A few days ago I finished the outline for Raise Hell Issue 2. I love what I came up with and think it's definitely the right direction to take my story. That hasn't made writing it any easier.
There's this myth, this dirty little rumor, among people who are learning a new skill that once you've done it for a while, the fear will go away. You'll sit down in front of the computer every day with all the confidence in the world and the words will just pour from you.
I think I mentioned in the post about writing every day that when you've been doing something every day, the process becomes easier. That's true.
But the real work you have to do, the most important stuff, that'll always scare you, I think.
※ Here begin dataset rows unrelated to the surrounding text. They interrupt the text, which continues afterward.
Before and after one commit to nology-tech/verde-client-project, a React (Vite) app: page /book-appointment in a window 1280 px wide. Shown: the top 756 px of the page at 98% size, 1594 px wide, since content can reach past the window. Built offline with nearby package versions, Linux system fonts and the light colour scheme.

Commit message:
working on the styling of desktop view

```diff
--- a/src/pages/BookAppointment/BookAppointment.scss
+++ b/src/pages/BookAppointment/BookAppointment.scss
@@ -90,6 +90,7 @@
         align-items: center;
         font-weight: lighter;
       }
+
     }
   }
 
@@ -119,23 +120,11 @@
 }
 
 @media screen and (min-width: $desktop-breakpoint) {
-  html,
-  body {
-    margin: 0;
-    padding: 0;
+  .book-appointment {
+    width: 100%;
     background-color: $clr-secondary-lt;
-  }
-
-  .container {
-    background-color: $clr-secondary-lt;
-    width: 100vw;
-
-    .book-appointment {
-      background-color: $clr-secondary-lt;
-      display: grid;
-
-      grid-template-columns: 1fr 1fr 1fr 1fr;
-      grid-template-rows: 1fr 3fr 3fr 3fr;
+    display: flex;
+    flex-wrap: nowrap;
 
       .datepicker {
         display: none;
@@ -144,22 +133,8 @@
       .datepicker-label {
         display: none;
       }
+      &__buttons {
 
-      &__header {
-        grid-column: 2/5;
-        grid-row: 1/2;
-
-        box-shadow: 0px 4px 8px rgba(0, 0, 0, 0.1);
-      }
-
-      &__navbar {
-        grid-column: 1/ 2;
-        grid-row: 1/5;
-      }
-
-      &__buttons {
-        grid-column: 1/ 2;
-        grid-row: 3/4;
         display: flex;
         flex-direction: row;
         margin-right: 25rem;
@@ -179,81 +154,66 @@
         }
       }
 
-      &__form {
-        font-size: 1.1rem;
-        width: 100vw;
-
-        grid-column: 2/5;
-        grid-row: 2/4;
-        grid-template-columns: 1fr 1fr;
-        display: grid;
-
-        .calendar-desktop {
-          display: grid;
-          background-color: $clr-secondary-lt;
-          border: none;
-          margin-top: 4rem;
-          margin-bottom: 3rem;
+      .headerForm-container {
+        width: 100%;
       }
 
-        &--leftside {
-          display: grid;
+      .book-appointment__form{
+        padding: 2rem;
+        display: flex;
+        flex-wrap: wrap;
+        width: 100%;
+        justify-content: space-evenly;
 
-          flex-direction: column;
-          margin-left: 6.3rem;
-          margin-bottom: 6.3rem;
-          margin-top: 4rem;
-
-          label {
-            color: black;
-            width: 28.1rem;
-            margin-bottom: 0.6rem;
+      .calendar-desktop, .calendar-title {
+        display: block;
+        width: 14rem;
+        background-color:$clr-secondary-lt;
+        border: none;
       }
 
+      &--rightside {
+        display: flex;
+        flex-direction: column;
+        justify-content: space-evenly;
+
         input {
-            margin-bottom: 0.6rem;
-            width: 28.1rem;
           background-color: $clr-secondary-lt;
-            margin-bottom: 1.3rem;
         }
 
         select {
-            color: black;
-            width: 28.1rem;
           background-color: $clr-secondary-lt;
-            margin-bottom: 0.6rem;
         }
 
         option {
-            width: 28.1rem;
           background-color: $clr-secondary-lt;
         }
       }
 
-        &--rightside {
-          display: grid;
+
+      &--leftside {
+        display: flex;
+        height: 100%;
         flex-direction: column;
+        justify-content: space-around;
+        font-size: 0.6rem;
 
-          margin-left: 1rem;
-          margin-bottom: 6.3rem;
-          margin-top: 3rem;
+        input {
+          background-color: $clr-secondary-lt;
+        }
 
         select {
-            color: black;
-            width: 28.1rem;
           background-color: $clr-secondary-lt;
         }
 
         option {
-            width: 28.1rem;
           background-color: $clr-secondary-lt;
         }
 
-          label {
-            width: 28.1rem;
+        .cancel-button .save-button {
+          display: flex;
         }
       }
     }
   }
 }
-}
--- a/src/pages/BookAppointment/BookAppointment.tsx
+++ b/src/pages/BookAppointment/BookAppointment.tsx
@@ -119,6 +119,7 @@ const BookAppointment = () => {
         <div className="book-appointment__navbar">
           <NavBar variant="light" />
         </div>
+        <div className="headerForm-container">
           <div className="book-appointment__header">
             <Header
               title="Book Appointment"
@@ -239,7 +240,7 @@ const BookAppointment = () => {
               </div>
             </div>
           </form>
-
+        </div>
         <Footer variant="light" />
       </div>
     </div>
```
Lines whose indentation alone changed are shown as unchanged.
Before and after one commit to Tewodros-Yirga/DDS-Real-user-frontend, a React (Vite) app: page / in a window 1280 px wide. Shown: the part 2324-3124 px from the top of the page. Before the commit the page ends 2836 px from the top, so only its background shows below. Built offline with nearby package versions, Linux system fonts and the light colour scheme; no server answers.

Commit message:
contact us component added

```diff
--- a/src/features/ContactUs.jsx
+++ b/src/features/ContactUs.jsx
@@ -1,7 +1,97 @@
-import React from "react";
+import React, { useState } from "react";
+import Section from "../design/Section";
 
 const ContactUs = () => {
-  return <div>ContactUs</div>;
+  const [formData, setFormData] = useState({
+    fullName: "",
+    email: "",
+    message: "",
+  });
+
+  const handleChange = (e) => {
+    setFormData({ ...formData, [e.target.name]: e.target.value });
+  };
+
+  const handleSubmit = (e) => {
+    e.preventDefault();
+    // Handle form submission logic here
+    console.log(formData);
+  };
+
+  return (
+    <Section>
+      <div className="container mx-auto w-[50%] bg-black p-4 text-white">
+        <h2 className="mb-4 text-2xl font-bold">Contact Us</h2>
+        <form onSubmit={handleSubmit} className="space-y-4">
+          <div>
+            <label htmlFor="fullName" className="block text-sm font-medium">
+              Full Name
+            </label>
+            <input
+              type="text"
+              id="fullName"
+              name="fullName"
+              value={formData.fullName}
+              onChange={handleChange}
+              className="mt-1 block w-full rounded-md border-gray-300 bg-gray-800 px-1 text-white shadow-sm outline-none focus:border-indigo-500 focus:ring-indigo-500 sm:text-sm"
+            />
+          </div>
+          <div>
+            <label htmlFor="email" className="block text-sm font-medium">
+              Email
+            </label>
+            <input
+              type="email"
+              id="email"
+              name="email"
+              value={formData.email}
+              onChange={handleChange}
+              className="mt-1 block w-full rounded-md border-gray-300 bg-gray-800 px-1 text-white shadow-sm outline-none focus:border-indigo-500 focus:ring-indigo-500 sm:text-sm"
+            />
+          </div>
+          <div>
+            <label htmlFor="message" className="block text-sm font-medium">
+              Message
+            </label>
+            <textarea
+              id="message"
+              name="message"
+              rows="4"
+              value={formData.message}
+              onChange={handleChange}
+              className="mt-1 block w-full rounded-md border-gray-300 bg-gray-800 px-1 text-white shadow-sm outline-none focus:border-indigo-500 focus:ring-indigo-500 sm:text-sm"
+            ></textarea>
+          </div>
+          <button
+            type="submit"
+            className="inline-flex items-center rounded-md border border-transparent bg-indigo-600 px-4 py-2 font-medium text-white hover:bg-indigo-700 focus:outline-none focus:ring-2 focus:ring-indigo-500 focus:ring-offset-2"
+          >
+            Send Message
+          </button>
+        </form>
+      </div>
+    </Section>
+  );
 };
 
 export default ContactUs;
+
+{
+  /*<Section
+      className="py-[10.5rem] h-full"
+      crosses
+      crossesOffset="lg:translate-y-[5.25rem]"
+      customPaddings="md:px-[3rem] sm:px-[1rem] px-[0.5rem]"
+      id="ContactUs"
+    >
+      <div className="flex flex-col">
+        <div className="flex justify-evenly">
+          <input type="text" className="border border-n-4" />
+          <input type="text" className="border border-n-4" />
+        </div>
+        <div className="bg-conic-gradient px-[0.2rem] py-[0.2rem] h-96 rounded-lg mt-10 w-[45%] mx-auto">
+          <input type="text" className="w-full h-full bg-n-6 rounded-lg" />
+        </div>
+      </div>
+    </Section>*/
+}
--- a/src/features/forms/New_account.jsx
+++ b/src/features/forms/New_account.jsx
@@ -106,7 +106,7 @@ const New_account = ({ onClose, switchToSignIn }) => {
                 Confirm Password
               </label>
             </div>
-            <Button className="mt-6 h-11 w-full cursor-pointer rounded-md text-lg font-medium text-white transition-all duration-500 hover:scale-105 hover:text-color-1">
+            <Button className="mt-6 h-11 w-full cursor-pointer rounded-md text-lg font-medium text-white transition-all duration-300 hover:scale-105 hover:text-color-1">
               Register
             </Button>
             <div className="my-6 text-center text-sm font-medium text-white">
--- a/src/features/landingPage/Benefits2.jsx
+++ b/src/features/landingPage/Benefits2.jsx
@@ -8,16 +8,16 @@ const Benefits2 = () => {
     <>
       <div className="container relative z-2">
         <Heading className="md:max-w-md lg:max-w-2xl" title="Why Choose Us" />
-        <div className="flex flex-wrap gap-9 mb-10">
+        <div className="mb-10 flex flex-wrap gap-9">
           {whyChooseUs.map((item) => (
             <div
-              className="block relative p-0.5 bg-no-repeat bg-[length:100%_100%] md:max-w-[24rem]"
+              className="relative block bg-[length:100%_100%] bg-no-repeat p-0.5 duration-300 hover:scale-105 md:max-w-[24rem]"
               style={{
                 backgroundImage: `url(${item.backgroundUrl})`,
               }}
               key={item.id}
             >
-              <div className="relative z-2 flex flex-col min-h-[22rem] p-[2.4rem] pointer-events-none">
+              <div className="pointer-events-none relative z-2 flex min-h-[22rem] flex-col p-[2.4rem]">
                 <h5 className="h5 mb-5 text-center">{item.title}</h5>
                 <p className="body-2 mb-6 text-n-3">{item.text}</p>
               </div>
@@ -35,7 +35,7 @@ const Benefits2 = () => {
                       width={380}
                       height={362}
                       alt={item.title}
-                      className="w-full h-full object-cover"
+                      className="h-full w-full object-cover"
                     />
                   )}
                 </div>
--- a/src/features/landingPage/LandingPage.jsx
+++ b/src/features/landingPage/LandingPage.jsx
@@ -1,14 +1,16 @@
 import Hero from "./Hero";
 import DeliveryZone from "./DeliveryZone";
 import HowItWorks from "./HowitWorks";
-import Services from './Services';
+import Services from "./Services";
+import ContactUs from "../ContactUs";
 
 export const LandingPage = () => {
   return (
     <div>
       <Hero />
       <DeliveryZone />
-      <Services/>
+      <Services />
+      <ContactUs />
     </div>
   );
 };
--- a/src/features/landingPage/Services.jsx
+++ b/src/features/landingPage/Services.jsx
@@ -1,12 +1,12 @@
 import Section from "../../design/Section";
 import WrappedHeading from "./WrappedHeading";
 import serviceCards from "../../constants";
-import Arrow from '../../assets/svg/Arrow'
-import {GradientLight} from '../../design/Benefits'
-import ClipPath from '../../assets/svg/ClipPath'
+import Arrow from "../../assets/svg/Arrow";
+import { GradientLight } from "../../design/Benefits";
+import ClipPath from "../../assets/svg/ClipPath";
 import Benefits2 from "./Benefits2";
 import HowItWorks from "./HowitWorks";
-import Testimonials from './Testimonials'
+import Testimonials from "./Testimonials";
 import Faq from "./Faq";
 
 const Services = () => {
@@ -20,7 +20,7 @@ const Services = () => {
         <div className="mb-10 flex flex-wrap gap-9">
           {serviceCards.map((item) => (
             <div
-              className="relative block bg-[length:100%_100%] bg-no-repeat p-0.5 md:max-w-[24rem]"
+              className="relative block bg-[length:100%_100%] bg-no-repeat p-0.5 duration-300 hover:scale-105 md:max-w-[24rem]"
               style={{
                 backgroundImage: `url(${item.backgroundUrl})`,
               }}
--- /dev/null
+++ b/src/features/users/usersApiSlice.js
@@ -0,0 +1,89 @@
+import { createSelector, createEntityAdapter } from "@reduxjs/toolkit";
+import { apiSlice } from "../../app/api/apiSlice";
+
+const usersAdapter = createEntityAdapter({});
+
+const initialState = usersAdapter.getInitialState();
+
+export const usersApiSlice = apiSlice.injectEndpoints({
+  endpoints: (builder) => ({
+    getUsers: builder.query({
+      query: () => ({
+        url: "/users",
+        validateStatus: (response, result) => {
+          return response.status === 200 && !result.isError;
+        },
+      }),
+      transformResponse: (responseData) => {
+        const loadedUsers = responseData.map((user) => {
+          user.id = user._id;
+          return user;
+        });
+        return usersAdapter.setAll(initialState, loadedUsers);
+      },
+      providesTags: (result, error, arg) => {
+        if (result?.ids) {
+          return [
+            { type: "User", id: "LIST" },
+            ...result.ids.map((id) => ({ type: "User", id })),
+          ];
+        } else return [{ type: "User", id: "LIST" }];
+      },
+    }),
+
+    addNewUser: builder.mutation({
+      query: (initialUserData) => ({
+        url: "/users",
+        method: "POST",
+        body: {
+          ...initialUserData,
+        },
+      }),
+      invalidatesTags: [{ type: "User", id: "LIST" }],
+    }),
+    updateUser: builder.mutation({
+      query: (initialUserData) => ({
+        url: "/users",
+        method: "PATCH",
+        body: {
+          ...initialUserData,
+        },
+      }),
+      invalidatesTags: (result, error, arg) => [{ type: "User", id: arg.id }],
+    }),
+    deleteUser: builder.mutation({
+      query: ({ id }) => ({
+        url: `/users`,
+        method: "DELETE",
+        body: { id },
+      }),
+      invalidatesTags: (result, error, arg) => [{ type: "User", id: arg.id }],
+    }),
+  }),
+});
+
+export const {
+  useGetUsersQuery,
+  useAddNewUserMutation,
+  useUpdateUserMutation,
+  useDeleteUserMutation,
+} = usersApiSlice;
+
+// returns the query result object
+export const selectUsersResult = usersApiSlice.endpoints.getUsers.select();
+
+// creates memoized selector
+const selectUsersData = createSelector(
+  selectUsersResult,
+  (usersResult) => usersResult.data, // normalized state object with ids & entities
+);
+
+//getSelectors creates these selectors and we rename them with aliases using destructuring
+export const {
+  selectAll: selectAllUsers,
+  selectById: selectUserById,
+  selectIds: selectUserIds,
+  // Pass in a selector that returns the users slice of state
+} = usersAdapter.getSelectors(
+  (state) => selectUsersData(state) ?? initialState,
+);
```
And it should.
It scares you because it's important. You put yourself into it. When people like it or hate it, they like or hate you.
Steven Pressfield says that "Fear is good. Like self-doubt, fear is an indicator. Fear tells us what we have to do. Remember our rule of thumb: The more scared we are of a work or calling, the more sure we can be that we have to do it." He's right, you know. That's how you should pick the projects you want to work on.
Does it terrify you? Do you find yourself leaning to other projects because they're easier?
Good. You know just what you have to do.
Now get out there and do it.